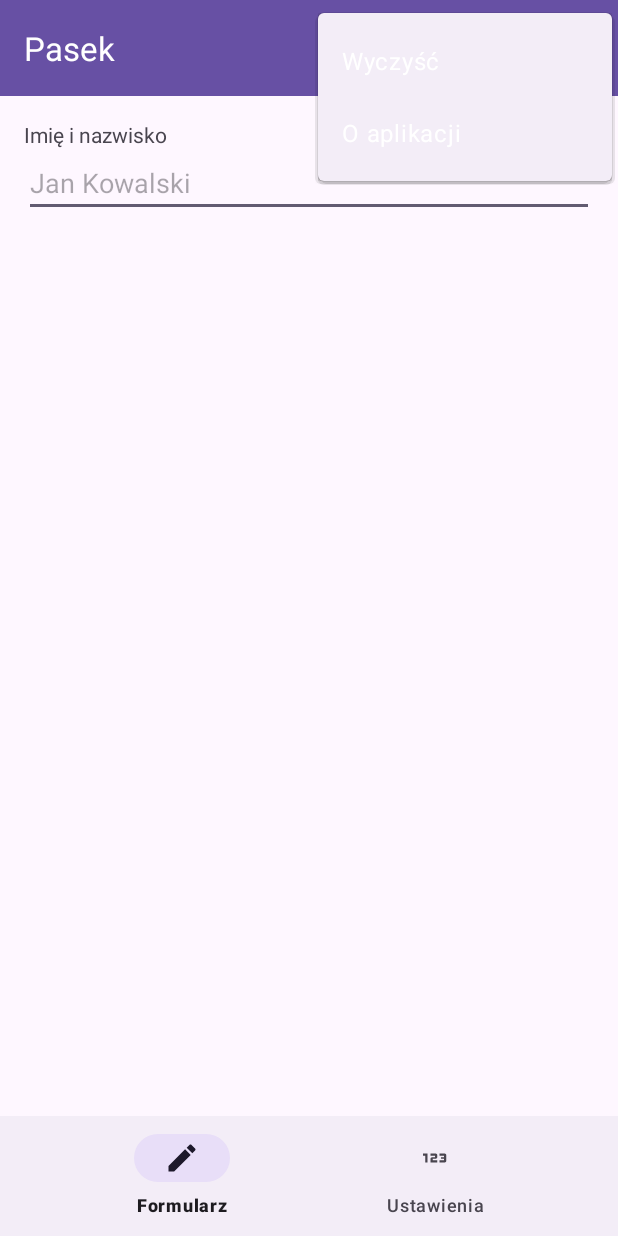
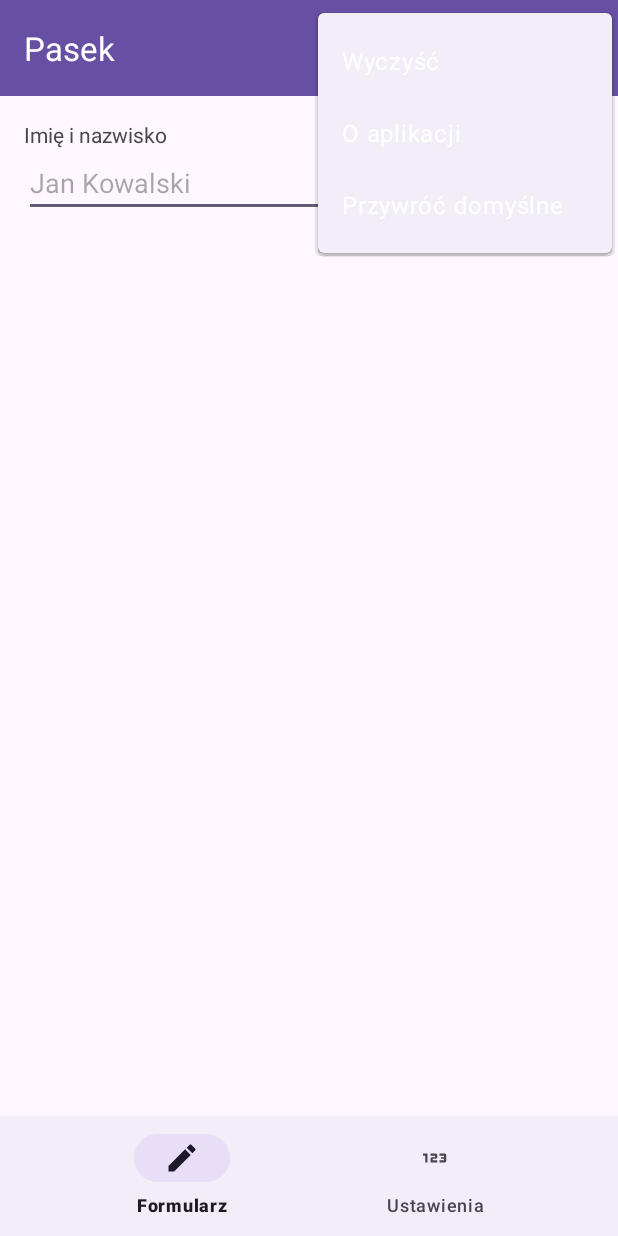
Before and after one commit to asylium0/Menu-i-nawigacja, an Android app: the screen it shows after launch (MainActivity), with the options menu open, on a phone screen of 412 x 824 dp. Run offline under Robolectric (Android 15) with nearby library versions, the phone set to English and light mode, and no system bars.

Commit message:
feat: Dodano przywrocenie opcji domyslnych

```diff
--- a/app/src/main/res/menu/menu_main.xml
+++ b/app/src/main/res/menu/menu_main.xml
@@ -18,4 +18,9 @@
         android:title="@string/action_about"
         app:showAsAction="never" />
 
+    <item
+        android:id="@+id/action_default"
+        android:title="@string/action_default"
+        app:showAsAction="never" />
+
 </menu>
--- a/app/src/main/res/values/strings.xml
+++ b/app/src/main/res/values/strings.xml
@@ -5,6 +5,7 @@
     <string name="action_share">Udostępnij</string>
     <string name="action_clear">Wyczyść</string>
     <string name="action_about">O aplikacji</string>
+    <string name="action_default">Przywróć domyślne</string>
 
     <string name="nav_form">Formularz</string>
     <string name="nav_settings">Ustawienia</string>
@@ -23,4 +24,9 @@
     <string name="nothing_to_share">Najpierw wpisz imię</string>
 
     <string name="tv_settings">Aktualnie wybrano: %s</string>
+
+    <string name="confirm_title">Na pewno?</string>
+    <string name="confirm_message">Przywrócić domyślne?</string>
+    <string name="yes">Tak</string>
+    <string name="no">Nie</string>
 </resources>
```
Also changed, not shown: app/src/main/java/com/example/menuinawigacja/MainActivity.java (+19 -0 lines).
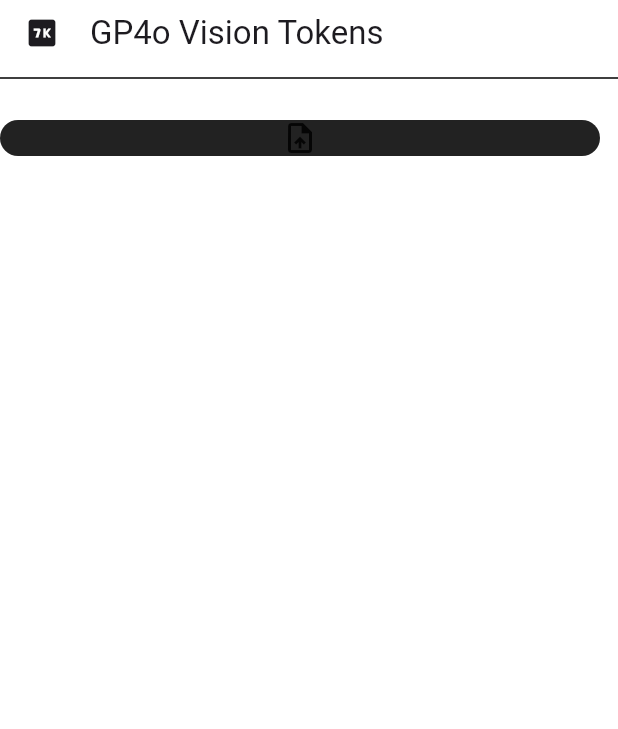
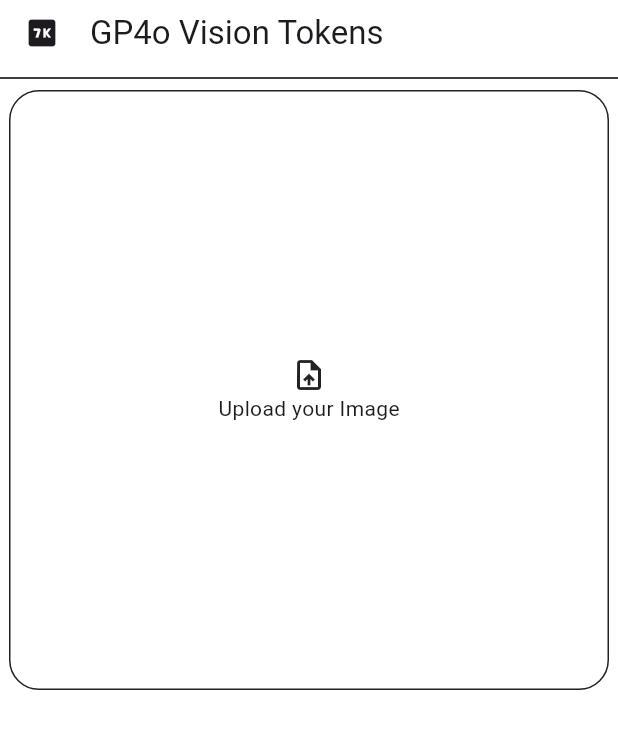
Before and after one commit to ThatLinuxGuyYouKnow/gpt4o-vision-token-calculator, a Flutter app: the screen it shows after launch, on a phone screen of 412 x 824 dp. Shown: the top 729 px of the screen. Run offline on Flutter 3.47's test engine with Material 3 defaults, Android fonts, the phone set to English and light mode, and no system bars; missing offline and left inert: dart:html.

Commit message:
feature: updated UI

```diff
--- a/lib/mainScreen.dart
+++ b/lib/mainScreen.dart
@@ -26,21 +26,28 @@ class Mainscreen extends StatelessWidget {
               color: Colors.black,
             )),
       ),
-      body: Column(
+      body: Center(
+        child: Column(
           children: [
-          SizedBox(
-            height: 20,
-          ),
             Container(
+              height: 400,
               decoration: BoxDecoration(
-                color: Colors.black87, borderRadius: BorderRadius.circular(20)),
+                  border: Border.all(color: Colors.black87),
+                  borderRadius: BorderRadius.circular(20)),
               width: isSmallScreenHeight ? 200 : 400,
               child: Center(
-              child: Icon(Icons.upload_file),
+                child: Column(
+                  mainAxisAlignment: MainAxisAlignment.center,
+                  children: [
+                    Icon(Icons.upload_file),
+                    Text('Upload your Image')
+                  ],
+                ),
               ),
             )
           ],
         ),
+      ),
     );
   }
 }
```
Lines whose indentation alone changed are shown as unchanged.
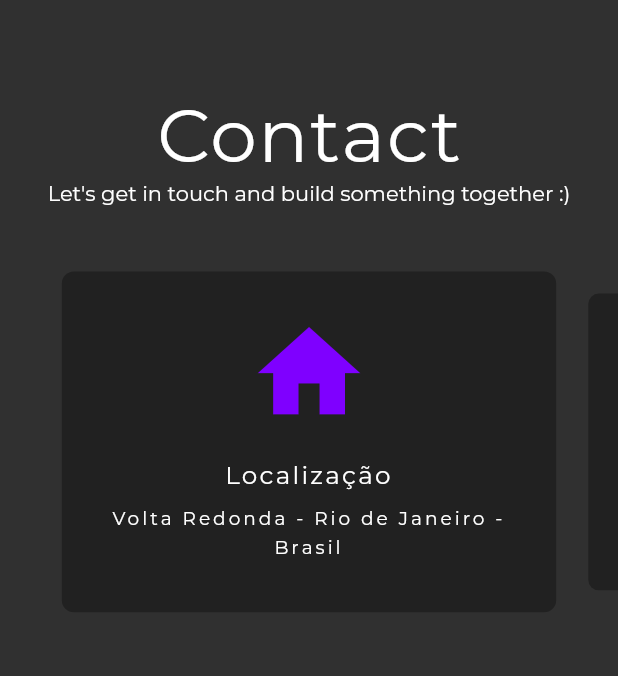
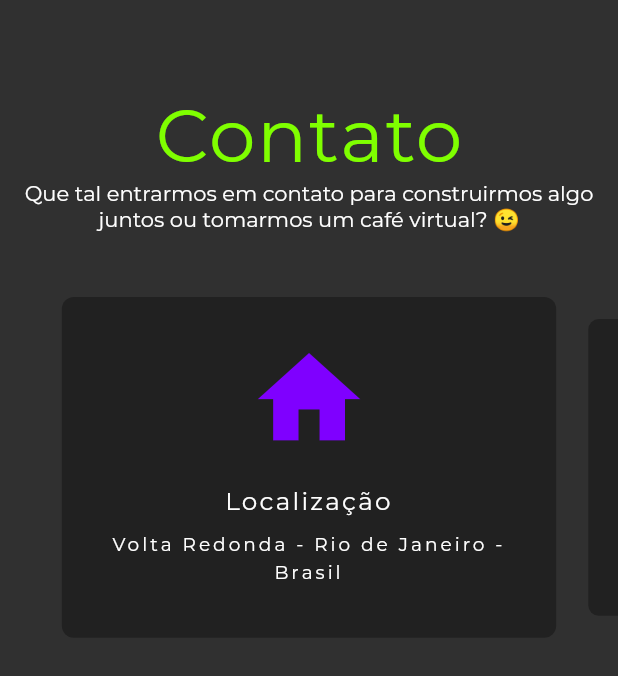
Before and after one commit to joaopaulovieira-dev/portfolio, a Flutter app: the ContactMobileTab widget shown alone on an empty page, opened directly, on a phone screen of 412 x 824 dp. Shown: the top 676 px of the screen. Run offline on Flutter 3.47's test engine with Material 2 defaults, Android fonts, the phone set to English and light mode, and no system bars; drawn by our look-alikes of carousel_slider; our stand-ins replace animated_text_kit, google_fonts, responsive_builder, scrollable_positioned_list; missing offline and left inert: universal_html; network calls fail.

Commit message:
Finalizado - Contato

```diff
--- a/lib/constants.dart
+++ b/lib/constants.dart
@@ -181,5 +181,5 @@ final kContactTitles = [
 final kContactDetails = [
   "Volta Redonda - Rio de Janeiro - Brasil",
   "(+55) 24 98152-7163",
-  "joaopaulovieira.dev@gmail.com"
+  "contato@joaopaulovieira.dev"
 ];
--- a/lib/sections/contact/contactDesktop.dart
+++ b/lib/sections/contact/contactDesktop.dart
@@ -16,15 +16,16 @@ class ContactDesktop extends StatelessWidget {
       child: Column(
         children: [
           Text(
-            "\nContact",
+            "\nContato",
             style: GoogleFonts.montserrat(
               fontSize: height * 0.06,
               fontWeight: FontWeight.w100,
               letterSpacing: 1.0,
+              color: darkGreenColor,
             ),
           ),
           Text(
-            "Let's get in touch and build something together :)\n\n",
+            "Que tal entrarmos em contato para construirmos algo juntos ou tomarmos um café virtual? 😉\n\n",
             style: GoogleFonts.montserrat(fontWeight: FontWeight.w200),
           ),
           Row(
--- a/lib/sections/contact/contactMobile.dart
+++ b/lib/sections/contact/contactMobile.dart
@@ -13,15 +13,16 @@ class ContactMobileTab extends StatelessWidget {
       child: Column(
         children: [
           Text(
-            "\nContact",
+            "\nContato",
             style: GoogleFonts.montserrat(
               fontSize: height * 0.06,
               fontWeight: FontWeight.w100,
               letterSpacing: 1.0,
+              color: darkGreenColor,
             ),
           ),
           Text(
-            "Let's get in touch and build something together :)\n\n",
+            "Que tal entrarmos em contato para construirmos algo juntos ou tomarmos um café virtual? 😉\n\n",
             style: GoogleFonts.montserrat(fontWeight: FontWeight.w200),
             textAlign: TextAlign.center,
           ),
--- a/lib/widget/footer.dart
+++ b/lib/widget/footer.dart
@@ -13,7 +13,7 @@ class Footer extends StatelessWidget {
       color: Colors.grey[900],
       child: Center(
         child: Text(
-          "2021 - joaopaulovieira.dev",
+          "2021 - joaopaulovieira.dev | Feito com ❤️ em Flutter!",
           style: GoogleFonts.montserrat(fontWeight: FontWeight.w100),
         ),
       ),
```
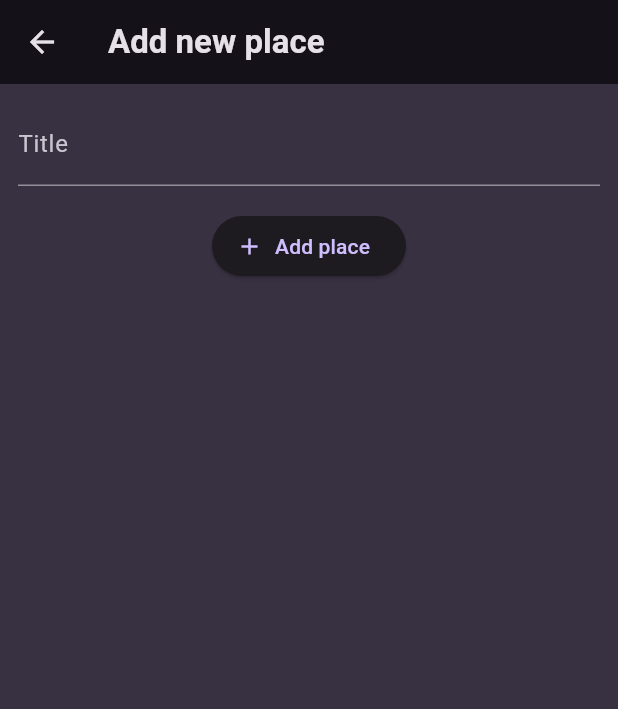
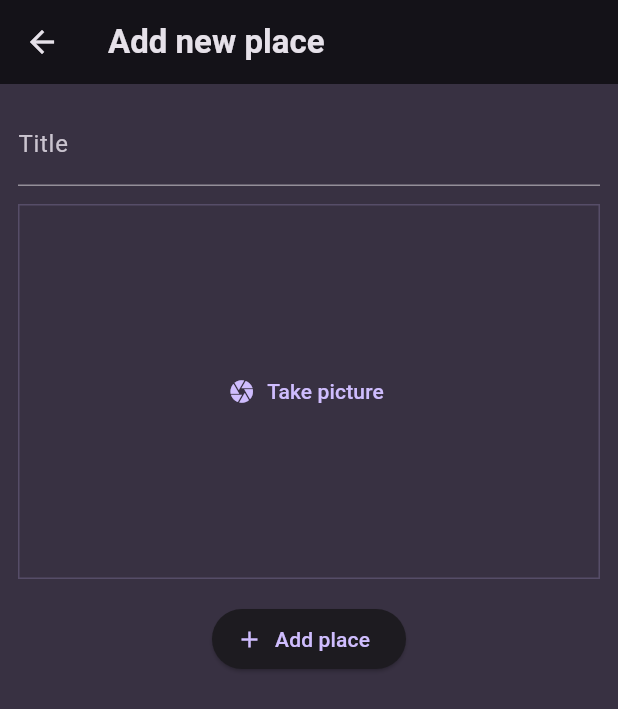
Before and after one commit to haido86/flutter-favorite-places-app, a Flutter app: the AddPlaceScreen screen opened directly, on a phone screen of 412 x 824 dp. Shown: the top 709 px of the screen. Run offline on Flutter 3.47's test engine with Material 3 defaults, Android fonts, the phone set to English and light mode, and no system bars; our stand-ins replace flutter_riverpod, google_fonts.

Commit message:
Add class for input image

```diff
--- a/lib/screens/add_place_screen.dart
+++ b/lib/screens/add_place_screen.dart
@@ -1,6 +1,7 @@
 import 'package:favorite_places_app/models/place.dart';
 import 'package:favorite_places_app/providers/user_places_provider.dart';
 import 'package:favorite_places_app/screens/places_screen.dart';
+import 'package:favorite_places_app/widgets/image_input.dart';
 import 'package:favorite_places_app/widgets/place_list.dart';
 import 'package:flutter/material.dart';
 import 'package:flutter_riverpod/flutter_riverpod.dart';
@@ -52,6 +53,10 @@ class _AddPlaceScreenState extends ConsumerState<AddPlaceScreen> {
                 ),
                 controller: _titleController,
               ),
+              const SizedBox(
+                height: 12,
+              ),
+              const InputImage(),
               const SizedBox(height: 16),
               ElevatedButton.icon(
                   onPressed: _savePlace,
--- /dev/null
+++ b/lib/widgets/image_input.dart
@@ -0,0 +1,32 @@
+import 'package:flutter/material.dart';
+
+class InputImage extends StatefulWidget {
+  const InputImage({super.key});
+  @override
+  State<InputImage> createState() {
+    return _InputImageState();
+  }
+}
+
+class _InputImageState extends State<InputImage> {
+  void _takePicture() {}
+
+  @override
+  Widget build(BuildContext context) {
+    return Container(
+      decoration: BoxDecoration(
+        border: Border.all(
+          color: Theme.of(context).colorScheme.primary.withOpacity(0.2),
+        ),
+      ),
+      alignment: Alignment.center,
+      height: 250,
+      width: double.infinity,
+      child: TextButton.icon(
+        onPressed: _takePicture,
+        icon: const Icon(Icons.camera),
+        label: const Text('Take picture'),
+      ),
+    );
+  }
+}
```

EXERCISE DIRECTIONS: Within the listing, how many lines hold the string "context"? State that number alone.

TASK OUTPUT: 2